Ultimately, she gravitated toward sales, and the role of sales engineer “fell into her lap.” Being what she describes as the “entertainer” in sales pitch calls ended up feeling very natural to her. Over time, that role expanded into other sales and marketing responsibilities.
Later, when joining Altvia in an operations capacity, she could see how advantageous her sales engineering background was when it came to understanding the “big picture” at her new company. It also made her an excellent candidate when the CEO position opened up.
Brie’s Leadership “Light Bulb” Moment
Although Brie was involved in student government and other leadership activities growing up, she wasn’t sure that being a decision-maker within a company was for her. But, as she started building a team, she eventually realized that letting her employees spread their wings and take on more responsibilities would be good for them and for her. That’s when mentorship became a passion for her.
Brie shares that she recently read a book that uses the phrases expert leader (the person in the room that people look to because they have the expertise) and spanning leader (someone who is an asset because of their overarching understanding of the business).
She acknowledges that it takes time and effort to relinquish control to others but that it’s an important step for those looking to advance their careers.
Tips for Gaining Visibility Within Your Company
The interviewer also asks Brie how she made herself visible and a viable candidate for taking on added responsibilities and new roles. Brie begins her answer by noting that it’s common for product experts to fear that their expertise will, ironically, keep them from advancing since that means the company will no longer have them as their “go-to” technical person.
To keep from being pigeonholed, she recommends taking action to get involved in other areas. She gives the example of solution consultants getting a seat at the table regarding developing the product roadmap. You’ve got to make yourself the “connective tissue” across your organization, Brie says.
What Makes an Incredible Leader?
Next, Brie is asked about what makes someone a good leader, what advice she has for first-time leaders, and how long-time leaders can energize their leadership style. She laughs about the cliches that come to mind but says they’re true.
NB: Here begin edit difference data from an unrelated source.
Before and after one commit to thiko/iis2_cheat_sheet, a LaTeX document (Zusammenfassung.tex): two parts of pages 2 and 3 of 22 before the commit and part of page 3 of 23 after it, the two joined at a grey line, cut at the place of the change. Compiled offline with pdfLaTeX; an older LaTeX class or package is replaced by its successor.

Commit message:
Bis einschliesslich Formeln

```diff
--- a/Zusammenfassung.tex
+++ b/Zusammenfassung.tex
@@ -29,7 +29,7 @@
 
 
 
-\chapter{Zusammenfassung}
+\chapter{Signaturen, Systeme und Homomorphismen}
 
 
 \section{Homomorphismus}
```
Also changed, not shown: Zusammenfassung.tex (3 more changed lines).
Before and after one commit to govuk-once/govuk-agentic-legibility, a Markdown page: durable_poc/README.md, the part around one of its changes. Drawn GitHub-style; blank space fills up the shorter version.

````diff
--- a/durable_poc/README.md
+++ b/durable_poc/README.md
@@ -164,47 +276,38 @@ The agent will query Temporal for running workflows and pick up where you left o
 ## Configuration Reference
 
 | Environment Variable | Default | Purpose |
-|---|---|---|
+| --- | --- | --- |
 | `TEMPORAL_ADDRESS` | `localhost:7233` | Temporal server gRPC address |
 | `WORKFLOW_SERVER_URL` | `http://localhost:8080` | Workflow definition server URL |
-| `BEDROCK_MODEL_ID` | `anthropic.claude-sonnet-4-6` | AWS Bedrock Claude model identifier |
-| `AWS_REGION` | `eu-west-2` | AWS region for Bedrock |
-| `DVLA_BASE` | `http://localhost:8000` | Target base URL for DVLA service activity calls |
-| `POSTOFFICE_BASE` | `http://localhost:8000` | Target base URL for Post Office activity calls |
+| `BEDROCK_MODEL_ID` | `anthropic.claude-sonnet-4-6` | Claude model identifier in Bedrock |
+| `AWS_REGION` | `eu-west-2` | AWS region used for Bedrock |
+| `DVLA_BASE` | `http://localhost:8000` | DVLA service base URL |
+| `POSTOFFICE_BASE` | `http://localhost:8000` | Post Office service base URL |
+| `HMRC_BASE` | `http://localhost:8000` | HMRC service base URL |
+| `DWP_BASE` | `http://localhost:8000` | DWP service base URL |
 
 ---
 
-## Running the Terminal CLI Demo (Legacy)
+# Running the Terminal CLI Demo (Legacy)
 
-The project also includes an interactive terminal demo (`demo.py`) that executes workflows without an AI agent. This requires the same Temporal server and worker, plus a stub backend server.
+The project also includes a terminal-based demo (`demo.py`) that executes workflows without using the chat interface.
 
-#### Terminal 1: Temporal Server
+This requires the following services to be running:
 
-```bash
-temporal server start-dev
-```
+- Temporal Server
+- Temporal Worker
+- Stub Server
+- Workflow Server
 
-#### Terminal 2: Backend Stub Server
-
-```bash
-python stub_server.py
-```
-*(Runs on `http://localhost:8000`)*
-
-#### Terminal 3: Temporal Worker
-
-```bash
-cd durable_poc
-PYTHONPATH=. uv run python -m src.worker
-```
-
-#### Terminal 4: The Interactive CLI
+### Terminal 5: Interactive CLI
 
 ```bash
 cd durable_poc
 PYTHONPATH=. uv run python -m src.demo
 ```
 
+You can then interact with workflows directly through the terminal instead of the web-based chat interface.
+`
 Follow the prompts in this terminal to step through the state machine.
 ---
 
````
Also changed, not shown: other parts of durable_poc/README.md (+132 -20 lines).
You’ve got to surround yourself with the right people, empower your people to do their best work, and be willing to offer praise but also have tough conversations, for example.
The last of these is the most difficult for her. But she says the ability to offer constructive criticism is essential and something every aspiring leader must learn.
As for things seasoned leaders can do to inspire their teams, Brie acknowledges that’s a significant challenge. However, she mentions employee engagement surveys as a way to determine what’s important to the people you’re leading.
She also explains a few frameworks like EOS (entrepreneurial operating system) and GWC (get it, want it, capacity to do it) that leaders can use to run their business and understand their employees.
The Importance of Mentorship
In another part of the conversation, the interviewer asks Brie about mentorship—the role it’s played in her career, how to find a mentor, etc. She says that it starts with determining whether the person and company you work for value you and the contribution you make. If they don’t, she says, you should consider moving on.
But when you find a potential mentor, she points out that mentorship can be a two-way street. If you’ve got something to offer a potential mentor—a task you take off their plate or some other way you can assist them or their team—you’re more likely to establish a relationship that will benefit both of you.
Brie also points out that, in most cases, having one mentor isn’t enough. You’re wise to seek out mentor/mentee relationships with multiple people who are experts in their area.
Insightful Answers to Great Attendee Questions
The interview then moves on to Brie answering excellent questions from webinar attendees. Many of them are follow-ons to the mentorship discussion. For example, how do you find a mentor when you’re already in a somewhat senior role? And, how should you pursue finding a mentor outside your company?
Others address the challenges Brie has faced as a woman in a male-dominated industry, how she walks the line of being humble yet confident, and others.
The discussion is full of insights for any sales engineer—or anyone, really—looking to enjoy their work and advance their career! We encourage you to check it out. And if you have questions about products and services, contact us today to request an informative demo.